Basic Philosophy

Over the past few decades, segments of our society have begun to open to a more holistic approach in addressing increasingly deep-rooted problems.  Western medicine has come to integrate the more proactive notion of “wellness” as opposed to the traditional paradigm which almost exclusively stressed the reactive treatment of “illness.”  This new paradigm has emphasized a turning inward through higher consciousness and mindfulness, ultimately leading to improved health and pain management.  This “mindfulness” is primarily rooted in a more grounded sense of “being” realized through heightened conscious awareness of moment-to-moment experience.

By contrast, our legal system – especially as it seeks to address disputes among individuals – remains entrenched in paradigm almost wholly rooted in the past (precedent) and oriented towards blaming external forces (judgment/liability) when things go wrong.  This orientation to problem solving, save for fleeting moments of gratification in response to a favorable court “judgment,” almost invariably leaves the participants unfulfilled, and does little to help our society evolve in ways that may lead us back to sustainability.

I work in an effort to infuse our legal system with a new paradigm which, I believe, is necessary to help us evolve as individuals and as a society.  In the context of legal issues or disputes in which you might be involved, or professional challenges you may be facing as a practicing attorney, my work will place an emphasis on coming to better understand your present reality.  We will examine the extent to which learned conditioning – largely in the form of how things “should” be – has clouded perception and, in many cases, contributed to undesirable life situations.

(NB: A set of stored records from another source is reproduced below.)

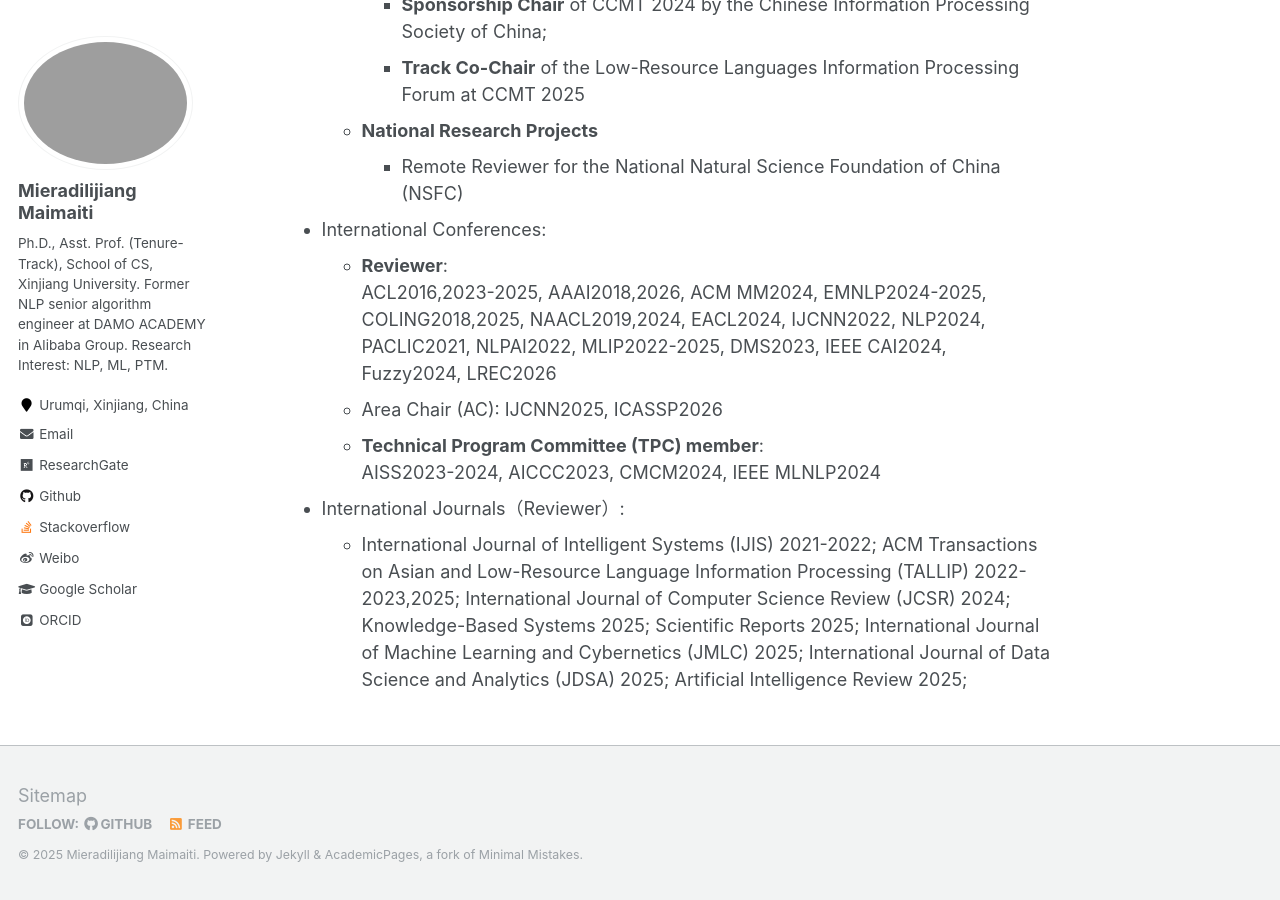
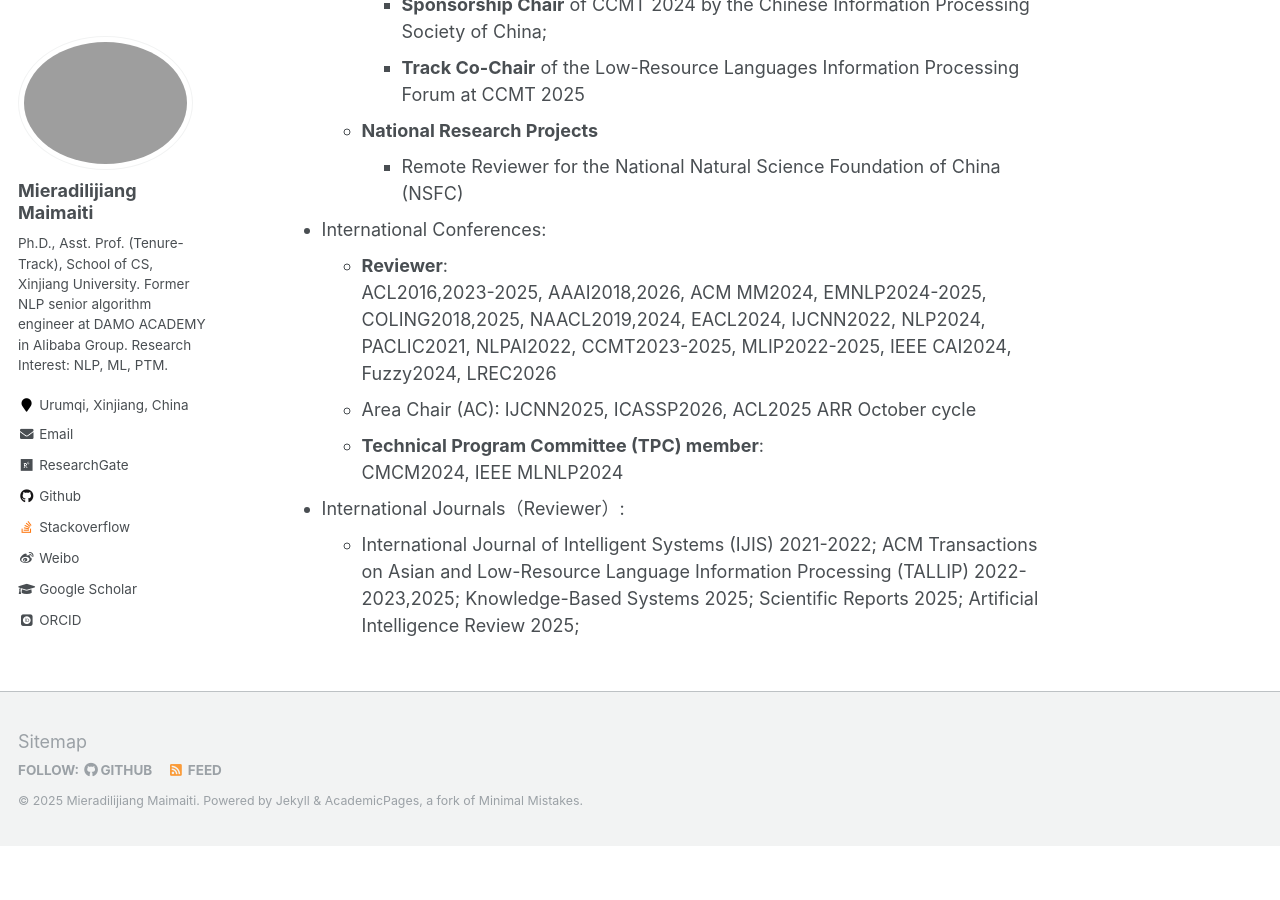
Before and after one commit to miradel51/miradel51.github.io, a Jekyll site: the page built from _pages/service.md, in a window 1280 px wide and 900 px high, scrolled down 700 px. Built offline with Jekyll 4.4.1, drawn with Linux system fonts in a browser that asks for light colours; some web fonts are replaced; after the commit the page ends 1546 px from its top, so only the background shows below that.

Commit message:
Update service.md
added ACL 2025 AC ARR October cycle

```diff
--- a/_pages/service.md
+++ b/_pages/service.md
@@ -25,10 +25,10 @@ author_profile: true
 
 - International Conferences:
   - **Reviewer**:
-    ACL2016,2023-2025, AAAI2018,2026, ACM MM2024, EMNLP2024-2025, COLING2018,2025, NAACL2019,2024, EACL2024, IJCNN2022, NLP2024, PACLIC2021, NLPAI2022, MLIP2022-2025, DMS2023, IEEE CAI2024, Fuzzy2024, LREC2026
-  - Area Chair (AC): IJCNN2025, ICASSP2026
+    ACL2016,2023-2025, AAAI2018,2026, ACM MM2024, EMNLP2024-2025, COLING2018,2025, NAACL2019,2024, EACL2024, IJCNN2022, NLP2024, PACLIC2021, NLPAI2022, CCMT2023-2025, MLIP2022-2025, IEEE CAI2024, Fuzzy2024, LREC2026
+  - Area Chair (AC): IJCNN2025, ICASSP2026, ACL2025 ARR October cycle
   - **Technical Program Committee (TPC) member**:
-    AISS2023-2024, AICCC2023, CMCM2024, IEEE MLNLP2024
+    CMCM2024, IEEE MLNLP2024
 
 - International Journals（Reviewer）:
-  - International Journal of Intelligent Systems (IJIS) 2021-2022; ACM Transactions on Asian and Low-Resource Language Information Processing (TALLIP) 2022-2023,2025; International Journal of Computer Science Review (JCSR) 2024; Knowledge-Based Systems 2025; Scientific Reports 2025; International Journal of Machine Learning and Cybernetics (JMLC) 2025; International Journal of Data Science and Analytics (JDSA) 2025; Artificial Intelligence Review 2025;
+  - International Journal of Intelligent Systems (IJIS) 2021-2022; ACM Transactions on Asian and Low-Resource Language Information Processing (TALLIP) 2022-2023,2025; Knowledge-Based Systems 2025; Scientific Reports 2025; Artificial Intelligence Review 2025;
```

The result of our work together will be heightened self-awareness and inner peace.  The manifestation of this inner work will lead to improvement in your personal and professional lives, and often will also lead to the discovery of more creative solutions to your legal issues proving far more constructive than procedures and remedies currently afforded by our contemporary legal system.